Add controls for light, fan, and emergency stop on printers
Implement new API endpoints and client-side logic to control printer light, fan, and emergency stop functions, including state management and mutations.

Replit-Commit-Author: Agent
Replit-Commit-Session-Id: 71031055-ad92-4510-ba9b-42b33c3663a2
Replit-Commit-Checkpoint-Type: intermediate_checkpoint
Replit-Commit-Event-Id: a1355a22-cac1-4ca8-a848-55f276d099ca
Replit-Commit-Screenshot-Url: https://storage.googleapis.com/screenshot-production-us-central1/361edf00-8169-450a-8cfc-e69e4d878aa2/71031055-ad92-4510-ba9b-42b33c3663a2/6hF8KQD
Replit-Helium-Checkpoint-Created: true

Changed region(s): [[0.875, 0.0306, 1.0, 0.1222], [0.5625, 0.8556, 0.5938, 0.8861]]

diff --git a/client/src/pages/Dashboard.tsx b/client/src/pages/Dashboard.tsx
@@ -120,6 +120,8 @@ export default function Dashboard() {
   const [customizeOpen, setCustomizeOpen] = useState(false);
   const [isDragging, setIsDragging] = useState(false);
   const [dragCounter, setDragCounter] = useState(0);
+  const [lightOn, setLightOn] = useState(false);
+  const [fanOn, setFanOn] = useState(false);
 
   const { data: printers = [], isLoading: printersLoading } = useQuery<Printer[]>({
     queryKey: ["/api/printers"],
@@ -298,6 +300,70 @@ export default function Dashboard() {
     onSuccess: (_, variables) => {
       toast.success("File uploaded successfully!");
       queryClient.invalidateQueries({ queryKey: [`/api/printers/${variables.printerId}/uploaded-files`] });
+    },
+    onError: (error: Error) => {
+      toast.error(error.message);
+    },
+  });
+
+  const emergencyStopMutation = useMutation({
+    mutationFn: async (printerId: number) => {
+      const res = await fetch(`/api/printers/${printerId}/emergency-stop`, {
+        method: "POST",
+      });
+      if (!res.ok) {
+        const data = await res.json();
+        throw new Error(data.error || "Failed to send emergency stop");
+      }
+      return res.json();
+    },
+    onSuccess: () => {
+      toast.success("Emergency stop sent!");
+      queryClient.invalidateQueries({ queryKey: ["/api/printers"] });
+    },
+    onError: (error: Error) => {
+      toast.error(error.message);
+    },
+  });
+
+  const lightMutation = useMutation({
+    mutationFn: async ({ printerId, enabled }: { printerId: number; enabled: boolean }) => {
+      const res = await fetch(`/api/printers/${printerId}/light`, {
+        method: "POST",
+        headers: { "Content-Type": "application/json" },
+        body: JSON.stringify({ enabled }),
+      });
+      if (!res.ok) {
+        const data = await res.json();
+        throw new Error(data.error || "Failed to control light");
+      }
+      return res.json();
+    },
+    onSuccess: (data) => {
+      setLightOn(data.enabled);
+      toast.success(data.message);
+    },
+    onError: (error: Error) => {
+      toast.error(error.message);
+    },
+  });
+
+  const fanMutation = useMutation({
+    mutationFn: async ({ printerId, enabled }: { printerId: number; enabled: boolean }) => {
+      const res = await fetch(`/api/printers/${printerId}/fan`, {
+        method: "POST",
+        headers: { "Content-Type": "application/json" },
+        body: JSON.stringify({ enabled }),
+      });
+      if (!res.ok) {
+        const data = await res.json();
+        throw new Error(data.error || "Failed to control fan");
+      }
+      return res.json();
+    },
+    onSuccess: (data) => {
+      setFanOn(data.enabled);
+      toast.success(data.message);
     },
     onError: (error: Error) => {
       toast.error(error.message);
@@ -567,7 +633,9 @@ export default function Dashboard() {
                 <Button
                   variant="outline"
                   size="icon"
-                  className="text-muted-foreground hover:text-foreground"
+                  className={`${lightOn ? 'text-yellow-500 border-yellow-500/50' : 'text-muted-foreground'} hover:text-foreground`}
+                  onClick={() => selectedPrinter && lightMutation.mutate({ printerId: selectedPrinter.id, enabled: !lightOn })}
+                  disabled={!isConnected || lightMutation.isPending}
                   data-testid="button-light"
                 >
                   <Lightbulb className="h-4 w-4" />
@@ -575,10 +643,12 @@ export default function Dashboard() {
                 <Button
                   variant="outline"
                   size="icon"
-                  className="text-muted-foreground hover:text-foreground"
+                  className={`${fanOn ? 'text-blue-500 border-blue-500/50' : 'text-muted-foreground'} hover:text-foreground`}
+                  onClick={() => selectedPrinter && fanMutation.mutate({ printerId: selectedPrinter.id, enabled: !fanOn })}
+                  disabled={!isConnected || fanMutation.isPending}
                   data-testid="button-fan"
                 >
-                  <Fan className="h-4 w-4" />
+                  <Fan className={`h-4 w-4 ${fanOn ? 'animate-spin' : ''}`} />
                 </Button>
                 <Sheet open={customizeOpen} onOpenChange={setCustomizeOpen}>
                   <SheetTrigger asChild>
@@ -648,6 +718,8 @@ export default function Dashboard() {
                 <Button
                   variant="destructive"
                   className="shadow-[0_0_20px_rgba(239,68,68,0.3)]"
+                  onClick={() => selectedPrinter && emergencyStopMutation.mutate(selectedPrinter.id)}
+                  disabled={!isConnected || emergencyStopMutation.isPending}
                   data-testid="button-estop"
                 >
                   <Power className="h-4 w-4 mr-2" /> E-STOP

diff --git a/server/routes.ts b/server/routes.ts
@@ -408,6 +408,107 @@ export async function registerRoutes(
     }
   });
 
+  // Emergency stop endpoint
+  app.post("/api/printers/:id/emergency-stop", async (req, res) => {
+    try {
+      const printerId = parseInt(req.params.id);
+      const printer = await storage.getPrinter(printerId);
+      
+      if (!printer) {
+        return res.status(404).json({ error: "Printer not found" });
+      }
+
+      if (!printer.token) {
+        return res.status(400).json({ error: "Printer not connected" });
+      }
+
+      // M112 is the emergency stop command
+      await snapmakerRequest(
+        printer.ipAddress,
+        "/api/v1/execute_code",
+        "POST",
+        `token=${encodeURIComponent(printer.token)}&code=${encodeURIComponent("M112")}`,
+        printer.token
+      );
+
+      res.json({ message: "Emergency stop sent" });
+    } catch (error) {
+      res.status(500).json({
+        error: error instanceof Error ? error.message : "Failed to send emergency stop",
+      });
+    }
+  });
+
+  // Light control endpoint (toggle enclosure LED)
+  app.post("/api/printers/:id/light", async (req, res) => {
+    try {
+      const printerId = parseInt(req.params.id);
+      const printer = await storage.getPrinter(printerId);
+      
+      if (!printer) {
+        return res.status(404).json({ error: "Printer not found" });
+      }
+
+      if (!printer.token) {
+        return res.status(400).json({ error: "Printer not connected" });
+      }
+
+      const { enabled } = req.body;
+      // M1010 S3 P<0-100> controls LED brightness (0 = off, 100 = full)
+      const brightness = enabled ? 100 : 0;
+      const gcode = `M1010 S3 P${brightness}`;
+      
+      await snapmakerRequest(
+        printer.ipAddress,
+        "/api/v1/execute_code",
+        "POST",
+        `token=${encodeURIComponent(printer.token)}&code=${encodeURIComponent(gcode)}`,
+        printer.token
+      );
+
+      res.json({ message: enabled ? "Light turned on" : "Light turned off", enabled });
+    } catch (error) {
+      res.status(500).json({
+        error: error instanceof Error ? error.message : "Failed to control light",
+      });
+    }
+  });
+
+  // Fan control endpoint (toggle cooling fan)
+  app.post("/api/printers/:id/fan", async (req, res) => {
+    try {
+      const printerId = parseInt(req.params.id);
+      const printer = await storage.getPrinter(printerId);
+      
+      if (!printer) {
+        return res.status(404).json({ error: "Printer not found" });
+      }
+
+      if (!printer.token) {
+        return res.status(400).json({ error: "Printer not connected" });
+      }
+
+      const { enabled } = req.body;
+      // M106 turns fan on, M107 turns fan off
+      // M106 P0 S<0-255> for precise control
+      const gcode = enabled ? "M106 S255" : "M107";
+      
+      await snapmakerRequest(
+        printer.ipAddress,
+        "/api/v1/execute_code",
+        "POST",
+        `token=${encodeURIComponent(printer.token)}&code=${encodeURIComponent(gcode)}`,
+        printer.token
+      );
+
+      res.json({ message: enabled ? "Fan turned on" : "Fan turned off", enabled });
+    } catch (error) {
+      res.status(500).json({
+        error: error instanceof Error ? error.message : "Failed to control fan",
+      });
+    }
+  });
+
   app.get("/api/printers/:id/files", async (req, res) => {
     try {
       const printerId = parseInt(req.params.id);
◆ ◆ ◆ ◆ ◆
**What needs to be done**
In the records above, find the lines holding "useState". Copy each one.

**Solution**
   const [customizeOpen, setCustomizeOpen] = useState(false);
   const [isDragging, setIsDragging] = useState(false);
   const [dragCounter, setDragCounter] = useState(0);
+  const [lightOn, setLightOn] = useState(false);
+  const [fanOn, setFanOn] = useState(false);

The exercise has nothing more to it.